ST. LOUIS -- When the Reds were in Milwaukee for the first half of this final road trip of the season, manager Jerry Narron saw the fuss being made about the Brewers finishing '05 with their first non-losing record since 1992. Narron thought it was all pretty silly. "It was a big deal for the Brewers," Narron said. "But to me, it comes down to, 'Are you playing in October?' If not, you're all in the same boat."

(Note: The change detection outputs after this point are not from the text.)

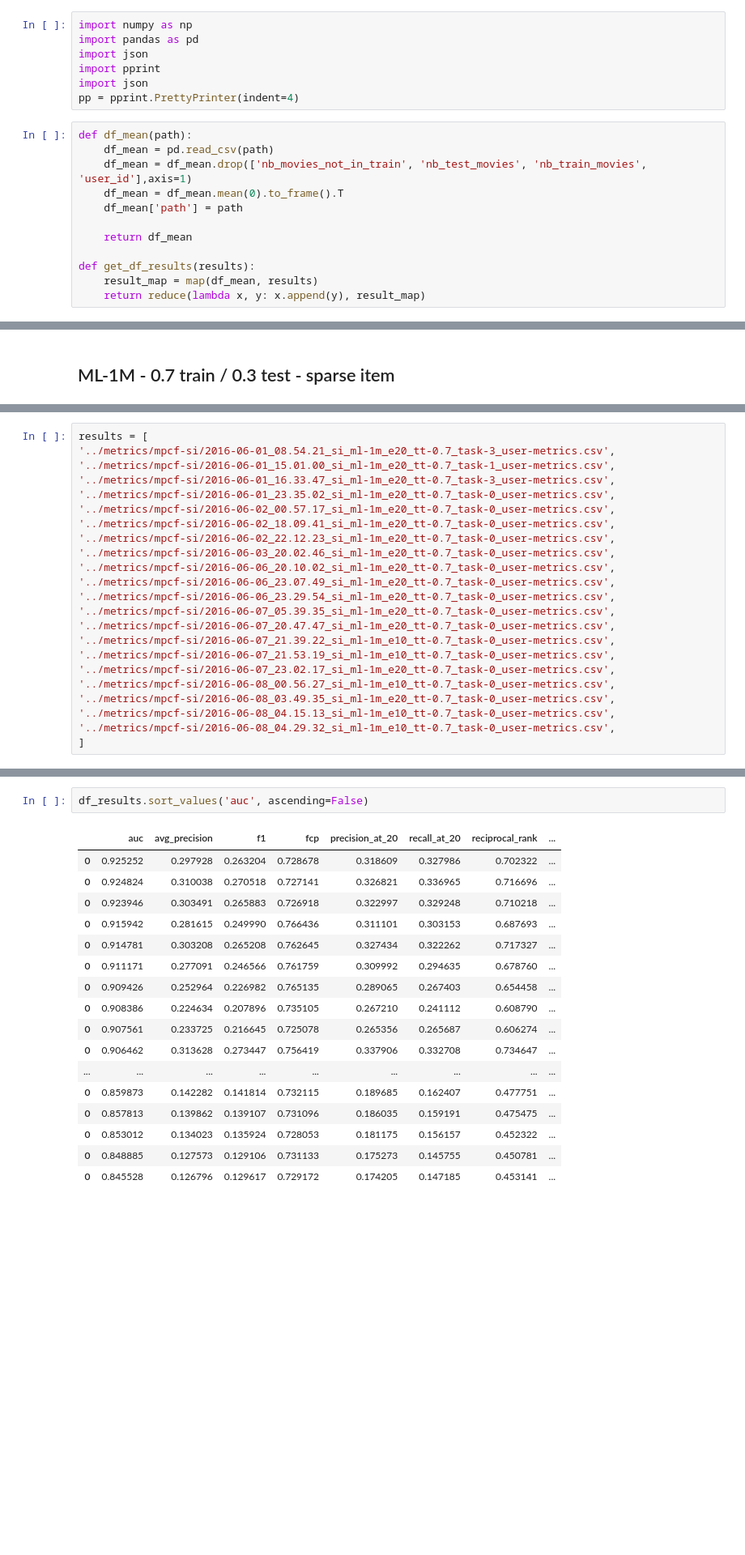
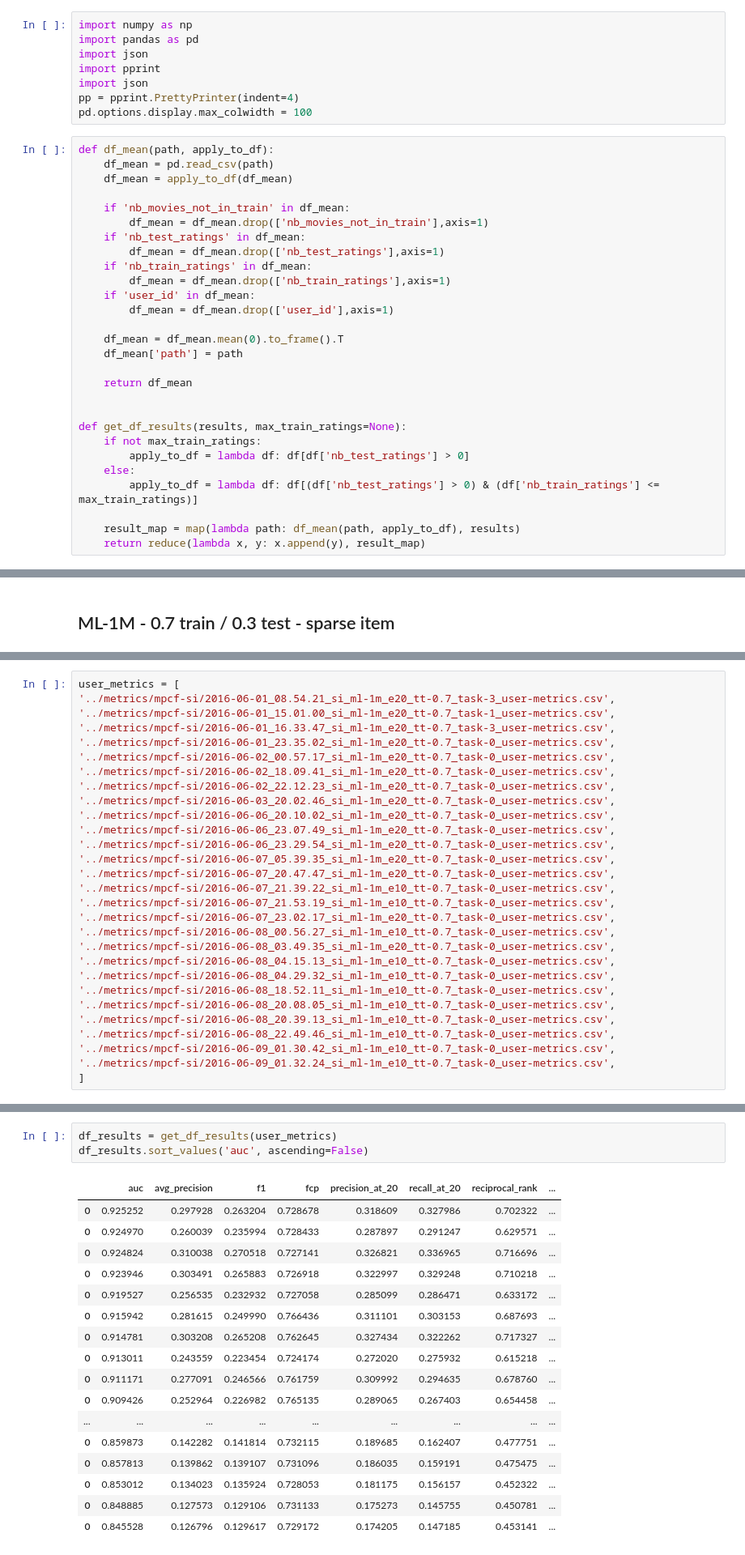
Before and after one commit to marcuniq/bsc-thesis, a Jupyter notebook: code/ipynb/gridsearch_mpcf_si_results.ipynb, the cells around one changed output, grey strips where cells are left out. Shown at 81% size. Saved outputs shown, nothing was run; the diff lists cells and outputs as text; blank space fills up the shorter version.

```diff
--- a/code/ipynb/gridsearch_mpcf_si_results.ipynb
+++ b/code/ipynb/gridsearch_mpcf_si_results.ipynb
@@ -5,17 +5,34 @@ import json
 import pprint
 import json
 pp = pprint.PrettyPrinter(indent=4)
+pd.options.display.max_colwidth = 100
 # %%
-def df_mean(path):
+def df_mean(path, apply_to_df):
     df_mean = pd.read_csv(path)
-    df_mean = df_mean.drop(['nb_movies_not_in_train', 'nb_test_movies', 'nb_train_movies', 'user_id'],axis=1)
+    df_mean = apply_to_df(df_mean)
+
+    if 'nb_movies_not_in_train' in df_mean:
+        df_mean = df_mean.drop(['nb_movies_not_in_train'],axis=1)
+    if 'nb_test_ratings' in df_mean:
+        df_mean = df_mean.drop(['nb_test_ratings'],axis=1)
+    if 'nb_train_ratings' in df_mean:
+        df_mean = df_mean.drop(['nb_train_ratings'],axis=1)
+    if 'user_id' in df_mean:
+        df_mean = df_mean.drop(['user_id'],axis=1)
+
     df_mean = df_mean.mean(0).to_frame().T
     df_mean['path'] = path
 
     return df_mean
 
-def get_df_results(results):
-    result_map = map(df_mean, results)
+
+def get_df_results(results, max_train_ratings=None):
+    if not max_train_ratings:
+        apply_to_df = lambda df: df[df['nb_test_ratings'] > 0]
+    else:
+        apply_to_df = lambda df: df[(df['nb_test_ratings'] > 0) & (df['nb_train_ratings'] <= max_train_ratings)]
+
+    result_map = map(lambda path: df_mean(path, apply_to_df), results)
     return reduce(lambda x, y: x.append(y), result_map)
 # %% [markdown]
 ## ML-100k - 0.7 train / 0.3 test - sparse item
@@ -136,5 +289,5 @@ with open('../models/mpcf-si/2016-05-27_19.59.33_si_ml-100k_e20_tt-0.7_task-15_c
 # %%
-results = [
+user_metrics = [
 '../metrics/mpcf-si/2016-06-01_08.54.21_si_ml-1m_e20_tt-0.7_task-3_user-metrics.csv',
 '../metrics/mpcf-si/2016-06-01_15.01.00_si_ml-1m_e20_tt-0.7_task-1_user-metrics.csv',
 '../metrics/mpcf-si/2016-06-01_16.33.47_si_ml-1m_e20_tt-0.7_task-3_user-metrics.csv',
@@ -155,4 +308,10 @@ results = [
 '../metrics/mpcf-si/2016-06-08_03.49.35_si_ml-1m_e20_tt-0.7_task-0_user-metrics.csv',
 '../metrics/mpcf-si/2016-06-08_04.15.13_si_ml-1m_e10_tt-0.7_task-0_user-metrics.csv',
 '../metrics/mpcf-si/2016-06-08_04.29.32_si_ml-1m_e10_tt-0.7_task-0_user-metrics.csv',
+'../metrics/mpcf-si/2016-06-08_18.52.11_si_ml-1m_e10_tt-0.7_task-0_user-metrics.csv',
+'../metrics/mpcf-si/2016-06-08_20.08.05_si_ml-1m_e10_tt-0.7_task-0_user-metrics.csv',
+'../metrics/mpcf-si/2016-06-08_20.39.13_si_ml-1m_e10_tt-0.7_task-0_user-metrics.csv',
+'../metrics/mpcf-si/2016-06-08_22.49.46_si_ml-1m_e10_tt-0.7_task-0_user-metrics.csv',
+'../metrics/mpcf-si/2016-06-09_01.30.42_si_ml-1m_e10_tt-0.7_task-0_user-metrics.csv',
+'../metrics/mpcf-si/2016-06-09_01.32.24_si_ml-1m_e10_tt-0.7_task-0_user-metrics.csv',
 ]
@@ -161,17 +318,18 @@ df_results = get_df_results(results)
 # %%
+df_results = get_df_results(user_metrics)
 df_results.sort_values('auc', ascending=False)
 # %% [output]
 |  | auc | avg_precision | f1 | fcp | precision_at_20 | recall_at_20 | reciprocal_rank | ... |
 | 0 | 0.925252 | 0.297928 | 0.263204 | 0.728678 | 0.318609 | 0.327986 | 0.702322 | ... |
+| 0 | 0.924970 | 0.260039 | 0.235994 | 0.728433 | 0.287897 | 0.291247 | 0.629571 | ... |
 | 0 | 0.924824 | 0.310038 | 0.270518 | 0.727141 | 0.326821 | 0.336965 | 0.716696 | ... |
 | 0 | 0.923946 | 0.303491 | 0.265883 | 0.726918 | 0.322997 | 0.329248 | 0.710218 | ... |
+| 0 | 0.919527 | 0.256535 | 0.232932 | 0.727058 | 0.285099 | 0.286471 | 0.633172 | ... |
 | 0 | 0.915942 | 0.281615 | 0.249990 | 0.766436 | 0.311101 | 0.303153 | 0.687693 | ... |
 | 0 | 0.914781 | 0.303208 | 0.265208 | 0.762645 | 0.327434 | 0.322262 | 0.717327 | ... |
+| 0 | 0.913011 | 0.243559 | 0.223454 | 0.724174 | 0.272020 | 0.275932 | 0.615218 | ... |
 | 0 | 0.911171 | 0.277091 | 0.246566 | 0.761759 | 0.309992 | 0.294635 | 0.678760 | ... |
 | 0 | 0.909426 | 0.252964 | 0.226982 | 0.765135 | 0.289065 | 0.267403 | 0.654458 | ... |
-| 0 | 0.908386 | 0.224634 | 0.207896 | 0.735105 | 0.267210 | 0.241112 | 0.608790 | ... |
-| 0 | 0.907561 | 0.233725 | 0.216645 | 0.725078 | 0.265356 | 0.265687 | 0.606274 | ... |
-| 0 | 0.906462 | 0.313628 | 0.273447 | 0.756419 | 0.337906 | 0.332708 | 0.734647 | ... |
 | ... | ... | ... | ... | ... | ... | ... | ... | ... |
 | 0 | 0.859873 | 0.142282 | 0.141814 | 0.732115 | 0.189685 | 0.162407 | 0.477751 | ... |
 | 0 | 0.857813 | 0.139862 | 0.139107 | 0.731096 | 0.186035 | 0.159191 | 0.475475 | ... |
```
Also changed, not shown: parts of 40 cells of this notebook, 38 other files.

The Reds are in that boat, as Sunday's 7-5 loss to the Cardinals closed out the 10th consecutive season in which they'll be nothing more than casual observers of the postseason. The 27-43 record the Reds limped to under Dave Miley at the beginning of the year pretty much ensured that. It was an inauspicious start that quickly doused the flames of the club's preseason aspirations. Then along came Narron -- and a measure of respectability down the stretch. Given Narron's stance, it should come as no surprise that he downplayed the significance of the 46-46 record the Reds put up with him at the helm this year. A non-losing record is, of course, a step in the right direction. But Narron, who had his "interim" tag removed Thursday, believes there are other, more significant steps that were made since he took over. "You measure progress with how these guys' work ethic improved," Narron said before this game. "You measure progress with whether you grind it out or not. There's different ways of measuring progress." If progress can be measured in home run distance, then chalk the Reds up as one of the most progressive teams in the Majors. They ensured the final regular-season game in the long and storied history of Busch Stadium would include some fireworks, as Felipe Lopez, Adam Dunn and Austin Kearns cranked out consecutive solo shots off Matt Morris in the third to put the Reds up, 5-1. It marked the first time the Reds posted back-to-back-to-back blasts since Dmitri Young, Jason LaRue and Pokey Reese did so on Aug. 3, 2001. Even more importantly, the three homers gave the Reds 222 for the season, setting a new club record. But like his managerial record, Narron wasn't very interested in that record. "It tells me you win games with pitching," Narron said. "This game's all about pitching and defense." Indeed, this game proved it. Though they carried long-term significance in the record books, the home runs, in the short term, weren't enough to get the win. That's because Brandon Claussen, the left-hander who, rather surprisingly, became one of the Reds' most reliable arms this season, struggled in his final start. Claussen was unable to protect that big, early cushion. The Cardinals strung together five straight singles off him in a three-run fourth. And in the fifth, he let Reggie Sanders and Chris Duncan connect on back-to-back homers to make it 6-5. "I didn't want to lose this game," said Claussen, who finished 10-11 with a 4.21 ERA. "I had a nice cushion. No excuses. I had a good year. Coming in, I wasn't expected to be where I am. But I would have liked to end with a win." Claussen's teammates felt the same way. But by the time the Cardinals tacked on an insurance run off Josh Hancock in the seventh, the Reds were well on the path to defeat. The loss just punctuated the bottom line for a team that lost seven of its last eight games down the stretch to finish with a 73-89 record. The Reds' October will be reserved for tee times and TV, not a title chase. Said Narron: "It all comes down to, 'Are you playing in October or are you going home?'" And on this day, the Reds went home.
Anthony Castrovince is a reporter for MLB.com. This story was not subject to the approval of Major League Baseball or its clubs.